__Required work__:
The records, repeated exactly and in full, are the expected answer.

[User interface change data]
· · · · ·

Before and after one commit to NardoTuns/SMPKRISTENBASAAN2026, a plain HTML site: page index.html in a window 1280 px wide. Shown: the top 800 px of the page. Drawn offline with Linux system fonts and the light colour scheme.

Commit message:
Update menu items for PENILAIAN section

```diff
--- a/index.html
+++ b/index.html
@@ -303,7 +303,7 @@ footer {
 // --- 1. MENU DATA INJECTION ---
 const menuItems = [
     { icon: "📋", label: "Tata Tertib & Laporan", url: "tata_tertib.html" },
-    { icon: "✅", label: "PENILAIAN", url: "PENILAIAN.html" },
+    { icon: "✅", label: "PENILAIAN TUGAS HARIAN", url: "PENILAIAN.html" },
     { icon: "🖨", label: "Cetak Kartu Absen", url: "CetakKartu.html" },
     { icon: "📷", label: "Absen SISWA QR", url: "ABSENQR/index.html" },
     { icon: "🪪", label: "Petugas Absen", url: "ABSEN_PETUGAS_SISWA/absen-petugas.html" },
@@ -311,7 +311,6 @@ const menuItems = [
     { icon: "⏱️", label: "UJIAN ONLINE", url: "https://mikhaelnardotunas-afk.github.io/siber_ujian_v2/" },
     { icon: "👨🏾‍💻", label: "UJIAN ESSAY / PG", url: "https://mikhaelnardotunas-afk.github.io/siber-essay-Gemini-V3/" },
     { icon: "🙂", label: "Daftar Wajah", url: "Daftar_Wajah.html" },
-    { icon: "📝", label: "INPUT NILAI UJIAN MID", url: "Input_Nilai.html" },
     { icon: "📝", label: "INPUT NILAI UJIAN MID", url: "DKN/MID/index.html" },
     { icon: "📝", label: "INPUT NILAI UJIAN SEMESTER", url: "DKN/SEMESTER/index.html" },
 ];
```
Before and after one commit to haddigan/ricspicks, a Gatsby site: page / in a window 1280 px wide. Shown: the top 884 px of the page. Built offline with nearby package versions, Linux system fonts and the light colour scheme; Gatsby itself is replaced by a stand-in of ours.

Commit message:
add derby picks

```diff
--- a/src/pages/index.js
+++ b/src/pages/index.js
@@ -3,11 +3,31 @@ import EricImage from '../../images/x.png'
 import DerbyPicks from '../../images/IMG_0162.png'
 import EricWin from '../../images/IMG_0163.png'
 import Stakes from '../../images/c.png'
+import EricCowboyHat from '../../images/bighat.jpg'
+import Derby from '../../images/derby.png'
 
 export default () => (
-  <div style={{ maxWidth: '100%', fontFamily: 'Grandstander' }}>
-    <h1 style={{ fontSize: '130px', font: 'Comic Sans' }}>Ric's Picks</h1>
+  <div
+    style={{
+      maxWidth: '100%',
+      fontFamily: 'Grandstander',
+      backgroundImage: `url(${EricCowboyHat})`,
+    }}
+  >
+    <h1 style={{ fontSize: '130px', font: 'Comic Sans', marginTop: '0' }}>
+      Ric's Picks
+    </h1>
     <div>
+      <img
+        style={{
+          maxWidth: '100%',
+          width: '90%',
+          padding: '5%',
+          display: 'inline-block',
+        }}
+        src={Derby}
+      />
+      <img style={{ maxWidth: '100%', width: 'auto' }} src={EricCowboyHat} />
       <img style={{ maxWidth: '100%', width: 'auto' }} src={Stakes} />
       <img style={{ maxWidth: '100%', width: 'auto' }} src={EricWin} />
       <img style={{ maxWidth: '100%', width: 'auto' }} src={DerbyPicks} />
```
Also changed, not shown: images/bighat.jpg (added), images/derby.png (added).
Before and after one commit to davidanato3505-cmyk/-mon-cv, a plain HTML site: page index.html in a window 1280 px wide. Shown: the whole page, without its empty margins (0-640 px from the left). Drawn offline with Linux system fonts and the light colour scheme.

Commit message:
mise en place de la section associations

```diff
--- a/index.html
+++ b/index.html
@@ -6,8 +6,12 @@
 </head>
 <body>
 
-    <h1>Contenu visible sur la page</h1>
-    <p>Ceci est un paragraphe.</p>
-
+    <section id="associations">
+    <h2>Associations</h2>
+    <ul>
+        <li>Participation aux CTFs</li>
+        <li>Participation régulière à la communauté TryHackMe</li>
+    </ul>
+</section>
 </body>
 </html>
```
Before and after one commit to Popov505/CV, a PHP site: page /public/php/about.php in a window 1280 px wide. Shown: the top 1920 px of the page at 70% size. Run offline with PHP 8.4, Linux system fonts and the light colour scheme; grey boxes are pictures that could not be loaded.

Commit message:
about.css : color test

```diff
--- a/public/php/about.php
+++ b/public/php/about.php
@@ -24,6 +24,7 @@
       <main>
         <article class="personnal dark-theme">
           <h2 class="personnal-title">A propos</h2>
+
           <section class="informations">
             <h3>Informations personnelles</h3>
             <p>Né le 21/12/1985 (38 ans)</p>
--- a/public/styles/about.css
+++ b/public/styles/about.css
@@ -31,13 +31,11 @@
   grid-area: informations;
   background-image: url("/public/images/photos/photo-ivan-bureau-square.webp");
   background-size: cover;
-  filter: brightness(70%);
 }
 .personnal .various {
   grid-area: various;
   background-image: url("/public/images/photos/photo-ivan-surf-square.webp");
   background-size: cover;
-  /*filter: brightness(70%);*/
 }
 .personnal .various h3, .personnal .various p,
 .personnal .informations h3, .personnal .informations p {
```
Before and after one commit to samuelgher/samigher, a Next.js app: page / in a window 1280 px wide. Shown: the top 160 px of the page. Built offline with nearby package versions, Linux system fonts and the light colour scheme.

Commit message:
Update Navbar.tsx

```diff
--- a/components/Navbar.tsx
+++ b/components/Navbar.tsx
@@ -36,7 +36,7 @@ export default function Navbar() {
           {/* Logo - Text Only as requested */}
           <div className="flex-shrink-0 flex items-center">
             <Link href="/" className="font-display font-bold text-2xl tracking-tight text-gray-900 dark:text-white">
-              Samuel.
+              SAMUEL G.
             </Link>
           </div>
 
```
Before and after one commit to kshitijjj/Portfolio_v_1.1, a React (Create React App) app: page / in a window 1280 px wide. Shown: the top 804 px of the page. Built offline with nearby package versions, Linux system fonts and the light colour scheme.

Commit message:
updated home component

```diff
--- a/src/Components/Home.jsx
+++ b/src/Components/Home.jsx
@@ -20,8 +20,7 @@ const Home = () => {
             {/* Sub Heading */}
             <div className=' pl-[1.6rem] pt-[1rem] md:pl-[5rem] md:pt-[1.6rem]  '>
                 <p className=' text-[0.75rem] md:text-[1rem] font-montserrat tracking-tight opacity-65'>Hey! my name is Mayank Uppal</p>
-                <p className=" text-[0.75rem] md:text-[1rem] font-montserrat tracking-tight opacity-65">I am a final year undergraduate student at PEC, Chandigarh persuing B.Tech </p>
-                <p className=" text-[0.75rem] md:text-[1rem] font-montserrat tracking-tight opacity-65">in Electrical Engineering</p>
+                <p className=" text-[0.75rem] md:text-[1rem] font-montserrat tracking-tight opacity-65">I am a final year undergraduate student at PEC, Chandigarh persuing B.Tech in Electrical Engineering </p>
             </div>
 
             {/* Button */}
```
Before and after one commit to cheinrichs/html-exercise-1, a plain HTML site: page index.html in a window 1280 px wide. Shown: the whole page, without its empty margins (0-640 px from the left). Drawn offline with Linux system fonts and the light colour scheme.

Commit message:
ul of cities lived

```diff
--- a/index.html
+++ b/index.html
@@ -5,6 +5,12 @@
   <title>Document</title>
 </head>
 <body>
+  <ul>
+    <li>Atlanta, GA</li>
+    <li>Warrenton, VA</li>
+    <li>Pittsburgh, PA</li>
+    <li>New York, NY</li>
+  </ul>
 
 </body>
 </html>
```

· · · · ·

__The completed task__:
Before and after one commit to NardoTuns/SMPKRISTENBASAAN2026, a plain HTML site: page index.html in a window 1280 px wide. Shown: the top 800 px of the page. Drawn offline with Linux system fonts and the light colour scheme.

Commit message:
Update menu items for PENILAIAN section

```diff
--- a/index.html
+++ b/index.html
@@ -303,7 +303,7 @@ footer {
 // --- 1. MENU DATA INJECTION ---
 const menuItems = [
     { icon: "📋", label: "Tata Tertib & Laporan", url: "tata_tertib.html" },
-    { icon: "✅", label: "PENILAIAN", url: "PENILAIAN.html" },
+    { icon: "✅", label: "PENILAIAN TUGAS HARIAN", url: "PENILAIAN.html" },
     { icon: "🖨", label: "Cetak Kartu Absen", url: "CetakKartu.html" },
     { icon: "📷", label: "Absen SISWA QR", url: "ABSENQR/index.html" },
     { icon: "🪪", label: "Petugas Absen", url: "ABSEN_PETUGAS_SISWA/absen-petugas.html" },
@@ -311,7 +311,6 @@ const menuItems = [
     { icon: "⏱️", label: "UJIAN ONLINE", url: "https://mikhaelnardotunas-afk.github.io/siber_ujian_v2/" },
     { icon: "👨🏾‍💻", label: "UJIAN ESSAY / PG", url: "https://mikhaelnardotunas-afk.github.io/siber-essay-Gemini-V3/" },
     { icon: "🙂", label: "Daftar Wajah", url: "Daftar_Wajah.html" },
-    { icon: "📝", label: "INPUT NILAI UJIAN MID", url: "Input_Nilai.html" },
     { icon: "📝", label: "INPUT NILAI UJIAN MID", url: "DKN/MID/index.html" },
     { icon: "📝", label: "INPUT NILAI UJIAN SEMESTER", url: "DKN/SEMESTER/index.html" },
 ];
```
Before and after one commit to haddigan/ricspicks, a Gatsby site: page / in a window 1280 px wide. Shown: the top 884 px of the page. Built offline with nearby package versions, Linux system fonts and the light colour scheme; Gatsby itself is replaced by a stand-in of ours.

Commit message:
add derby picks

```diff
--- a/src/pages/index.js
+++ b/src/pages/index.js
@@ -3,11 +3,31 @@ import EricImage from '../../images/x.png'
 import DerbyPicks from '../../images/IMG_0162.png'
 import EricWin from '../../images/IMG_0163.png'
 import Stakes from '../../images/c.png'
+import EricCowboyHat from '../../images/bighat.jpg'
+import Derby from '../../images/derby.png'
 
 export default () => (
-  <div style={{ maxWidth: '100%', fontFamily: 'Grandstander' }}>
-    <h1 style={{ fontSize: '130px', font: 'Comic Sans' }}>Ric's Picks</h1>
+  <div
+    style={{
+      maxWidth: '100%',
+      fontFamily: 'Grandstander',
+      backgroundImage: `url(${EricCowboyHat})`,
+    }}
+  >
+    <h1 style={{ fontSize: '130px', font: 'Comic Sans', marginTop: '0' }}>
+      Ric's Picks
+    </h1>
     <div>
+      <img
+        style={{
+          maxWidth: '100%',
+          width: '90%',
+          padding: '5%',
+          display: 'inline-block',
+        }}
+        src={Derby}
+      />
+      <img style={{ maxWidth: '100%', width: 'auto' }} src={EricCowboyHat} />
       <img style={{ maxWidth: '100%', width: 'auto' }} src={Stakes} />
       <img style={{ maxWidth: '100%', width: 'auto' }} src={EricWin} />
       <img style={{ maxWidth: '100%', width: 'auto' }} src={DerbyPicks} />
```
Also changed, not shown: images/bighat.jpg (added), images/derby.png (added).
Before and after one commit to davidanato3505-cmyk/-mon-cv, a plain HTML site: page index.html in a window 1280 px wide. Shown: the whole page, without its empty margins (0-640 px from the left). Drawn offline with Linux system fonts and the light colour scheme.

Commit message:
mise en place de la section associations

```diff
--- a/index.html
+++ b/index.html
@@ -6,8 +6,12 @@
 </head>
 <body>
 
-    <h1>Contenu visible sur la page</h1>
-    <p>Ceci est un paragraphe.</p>
-
+    <section id="associations">
+    <h2>Associations</h2>
+    <ul>
+        <li>Participation aux CTFs</li>
+        <li>Participation régulière à la communauté TryHackMe</li>
+    </ul>
+</section>
 </body>
 </html>
```
Before and after one commit to Popov505/CV, a PHP site: page /public/php/about.php in a window 1280 px wide. Shown: the top 1920 px of the page at 70% size. Run offline with PHP 8.4, Linux system fonts and the light colour scheme; grey boxes are pictures that could not be loaded.

Commit message:
about.css : color test

```diff
--- a/public/php/about.php
+++ b/public/php/about.php
@@ -24,6 +24,7 @@
       <main>
         <article class="personnal dark-theme">
           <h2 class="personnal-title">A propos</h2>
+
           <section class="informations">
             <h3>Informations personnelles</h3>
             <p>Né le 21/12/1985 (38 ans)</p>
--- a/public/styles/about.css
+++ b/public/styles/about.css
@@ -31,13 +31,11 @@
   grid-area: informations;
   background-image: url("/public/images/photos/photo-ivan-bureau-square.webp");
   background-size: cover;
-  filter: brightness(70%);
 }
 .personnal .various {
   grid-area: various;
   background-image: url("/public/images/photos/photo-ivan-surf-square.webp");
   background-size: cover;
-  /*filter: brightness(70%);*/
 }
 .personnal .various h3, .personnal .various p,
 .personnal .informations h3, .personnal .informations p {
```
Before and after one commit to samuelgher/samigher, a Next.js app: page / in a window 1280 px wide. Shown: the top 160 px of the page. Built offline with nearby package versions, Linux system fonts and the light colour scheme.

Commit message:
Update Navbar.tsx

```diff
--- a/components/Navbar.tsx
+++ b/components/Navbar.tsx
@@ -36,7 +36,7 @@ export default function Navbar() {
           {/* Logo - Text Only as requested */}
           <div className="flex-shrink-0 flex items-center">
             <Link href="/" className="font-display font-bold text-2xl tracking-tight text-gray-900 dark:text-white">
-              Samuel.
+              SAMUEL G.
             </Link>
           </div>
 
```
Before and after one commit to kshitijjj/Portfolio_v_1.1, a React (Create React App) app: page / in a window 1280 px wide. Shown: the top 804 px of the page. Built offline with nearby package versions, Linux system fonts and the light colour scheme.

Commit message:
updated home component

```diff
--- a/src/Components/Home.jsx
+++ b/src/Components/Home.jsx
@@ -20,8 +20,7 @@ const Home = () => {
             {/* Sub Heading */}
             <div className=' pl-[1.6rem] pt-[1rem] md:pl-[5rem] md:pt-[1.6rem]  '>
                 <p className=' text-[0.75rem] md:text-[1rem] font-montserrat tracking-tight opacity-65'>Hey! my name is Mayank Uppal</p>
-                <p className=" text-[0.75rem] md:text-[1rem] font-montserrat tracking-tight opacity-65">I am a final year undergraduate student at PEC, Chandigarh persuing B.Tech </p>
-                <p className=" text-[0.75rem] md:text-[1rem] font-montserrat tracking-tight opacity-65">in Electrical Engineering</p>
+                <p className=" text-[0.75rem] md:text-[1rem] font-montserrat tracking-tight opacity-65">I am a final year undergraduate student at PEC, Chandigarh persuing B.Tech in Electrical Engineering </p>
             </div>
 
             {/* Button */}
```
Before and after one commit to cheinrichs/html-exercise-1, a plain HTML site: page index.html in a window 1280 px wide. Shown: the whole page, without its empty margins (0-640 px from the left). Drawn offline with Linux system fonts and the light colour scheme.

Commit message:
ul of cities lived

```diff
--- a/index.html
+++ b/index.html
@@ -5,6 +5,12 @@
   <title>Document</title>
 </head>
 <body>
+  <ul>
+    <li>Atlanta, GA</li>
+    <li>Warrenton, VA</li>
+    <li>Pittsburgh, PA</li>
+    <li>New York, NY</li>
+  </ul>
 
 </body>
 </html>
```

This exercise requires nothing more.